Coping with floods—of water and data

Dec 19, 2014

Halloween 2013 brought real terror to an Austin, Texas, neighborhood, when a flash flood killed four residents and damaged roughly 1,200 homes. Following torrential rains, Onion Creek swept over its banks and inundated the ...

Cloud computing helps make sense of cloud forests

Dec 17, 2014

The forests that surround Campos do Jordao are among the foggiest places on Earth. With a canopy shrouded in mist much of time, these are the renowned cloud forests of the Brazilian state of São Paulo. It is here that researchers ...

User comments : 11

Adjust slider to filter visible comments by rank

Display comments: newest first

Telekinetic
not rated yet Apr 04, 2012
"You talkin' to me?"
Roland
not rated yet Apr 04, 2012
Blazing Saddles: "These are good people! The salt of the earth. You know...morons."
Royale
not rated yet Apr 04, 2012
"What is real? How do you define it? If real is what you can see, or taste, or touch then real is simply electrical impulses interpreted by your brain." - The Matrix
"I'm a god. I'm not the God; I don't think." - Groundhog Day
Isaacsname
not rated yet Apr 04, 2012
" Say hello....to my little friend "
NotAsleep
not rated yet Apr 04, 2012
"Space: The final frontier..."
Kedas
not rated yet Apr 04, 2012
"Houston, we have a problem."

"Eureka"
NeptuneAD
5 / 5 (1) Apr 04, 2012
'Not too late Bill, to throw them all out the airlock'
'Take too much time'

Battlestar Galactica
julianpenrod
1 / 5 (1) Apr 05, 2012
In fact, the "study" shows significant flaws.
"Play it, Sam." "Frankly, my dear, I don't give a d*mn." "May The Force be with you." "The stuff that dreams are made of." "Top of the world, Ma!" "Do you feel lucky, punk?" "Win one for the Gipper." "Here's looking at you, kid." "Round up the usual suspects." "Show me the money." "Toto, I don't think we're in Kansas, anymore." "Get your stinking paws off me, you d*mned dirty ape!" "Elementary, Watson."
Even most of the samples provided in the article are not in the past tense! What's more, the reason for each becoming known seems different. Some are particularly dramatic, some are connected with action, some ironic, and some tap particular affinities, but, in each case, in the feelings of that particular group that favors those lines.
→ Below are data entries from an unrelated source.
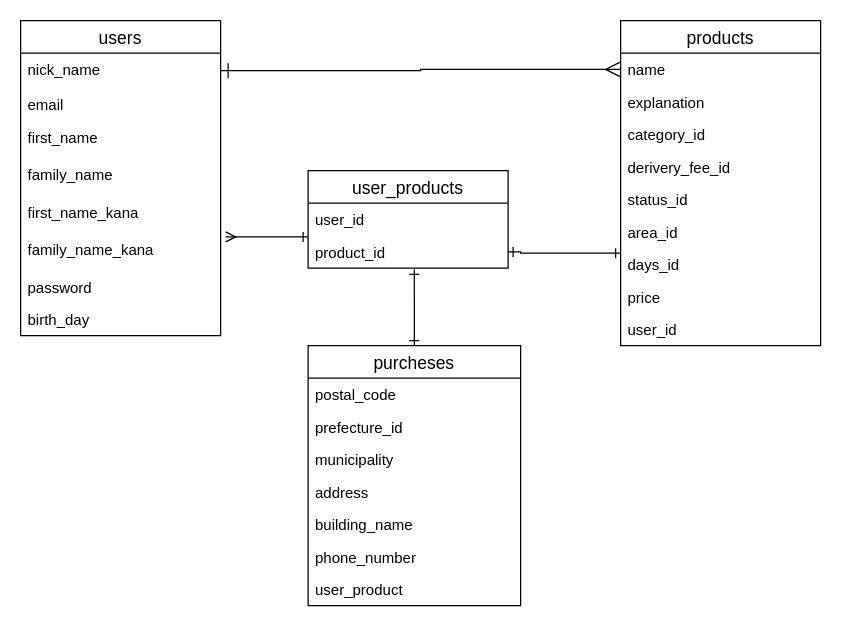
Earlier version of the draw.io diagram er.dio (kiiii8r/furima_29728). Source tidied: cells renumbered, new cells numbered last; positions are measured from the earlier drawing's top-left corner, leaving out a move shared by most shapes. Both pictures are drawn from the tidied source at 125%, with x=0, y=0 at pixel (20, 20).
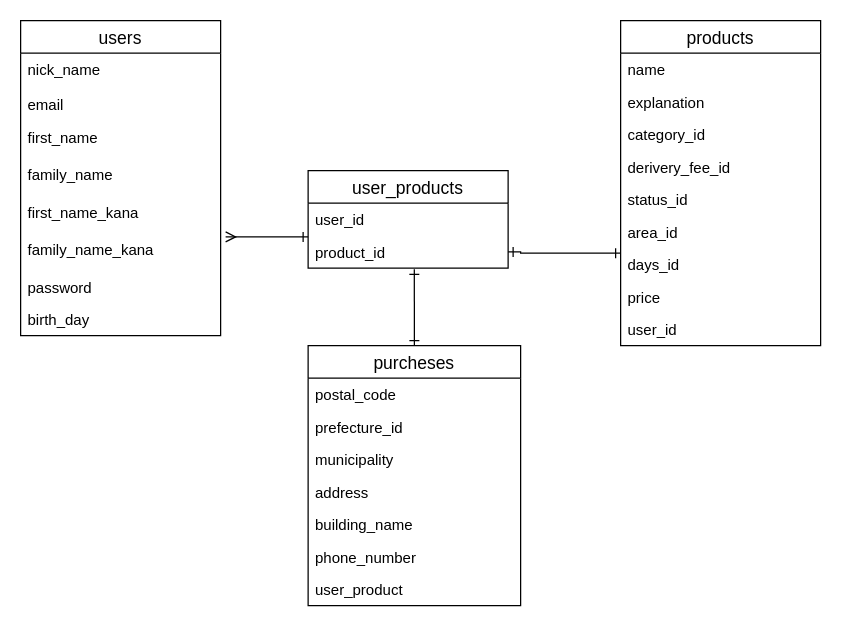
Above is the later version.

The change refers to these unchanged cells:
```xml
<mxCell id="3" value="name" style="text;strokeColor=none;fillColor=none;spacingLeft=4;spacingRight=4;overflow=hidden;points=[[0,0.5],[1,0.5]];portConstraint=eastwest;fontSize=12;" parent="2" vertex="1">
  <mxGeometry y="26" width="160" height="26" as="geometry" />
</mxCell>
<mxCell id="13" value="nick_name" style="text;strokeColor=none;fillColor=none;spacingLeft=4;spacingRight=4;overflow=hidden;points=[[0,0.5],[1,0.5]];portConstraint=eastwest;fontSize=12;" parent="12" vertex="1">
  <mxGeometry y="26" width="160" height="28" as="geometry" />
</mxCell>
```

What changed in the source:
```diff
@@
-    <mxCell id="22" style="edgeStyle=orthogonalEdgeStyle;rounded=0;jettySize=auto;html=1;exitX=1;exitY=0.5;exitDx=0;exitDy=0;entryX=0;entryY=0.5;entryDx=0;entryDy=0;startArrow=ERone;startFill=0;endArrow=ERmany;endFill=0;endSize=10;startSize=10;strokeWidth=1;" parent="1" edge="1" source="13" target="3">
-      <mxGeometry relative="1" as="geometry" />
-    </mxCell>
```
Lines the study" describes as "sticking" often do so only because many heard many others around them repeating them.
CardacianNeverid
5 / 5 (1) Apr 05, 2012
What's more, the reason for each becoming known seems different. Some are particularly dramatic, some are connected with action, some ironic, and some tap particular affinities -jrod

And those differences are perfectly summed up in the article itself -

memorable movie lines are thus, because they cut through the blather of general dialogue to make a deeper point

"It's full of stars"
LuckyExplorer
1 / 5 (1) Apr 05, 2012
For all these conclusions no research is necessary...
...common sense is sufficient to come to these results without waste of time and money
julianpenrod
1 / 5 (2) Apr 05, 2012
In fact, there is a crucial difference between the point I was making and what was being suggested by the article. I said that certain individuals make lines famous by resonating to the sentiments or effects of those lines, and constant repetition by similar individuals makes the lines familiart o those who, at first, wouldn't so appreciate them. The article suggested that the lines, all of them, automatically appeal to all people, equally. The article cites "You had me at hello" from "Jerry Maguire", but, in fact, most people who reiterate the movie deliberately quote "Show me the money". Whatever moves the "researchers" apparently doesn't work with many others. And phrases in the past tense seem less common than others.
Russkiycremepuff
Apr 05, 2012
This comment has been removed by a moderator.

Please sign in to add a comment. Registration is free, and takes less than a minute. Read more

Click here to reset your password.
Sign in to get notified via email when new comments are made.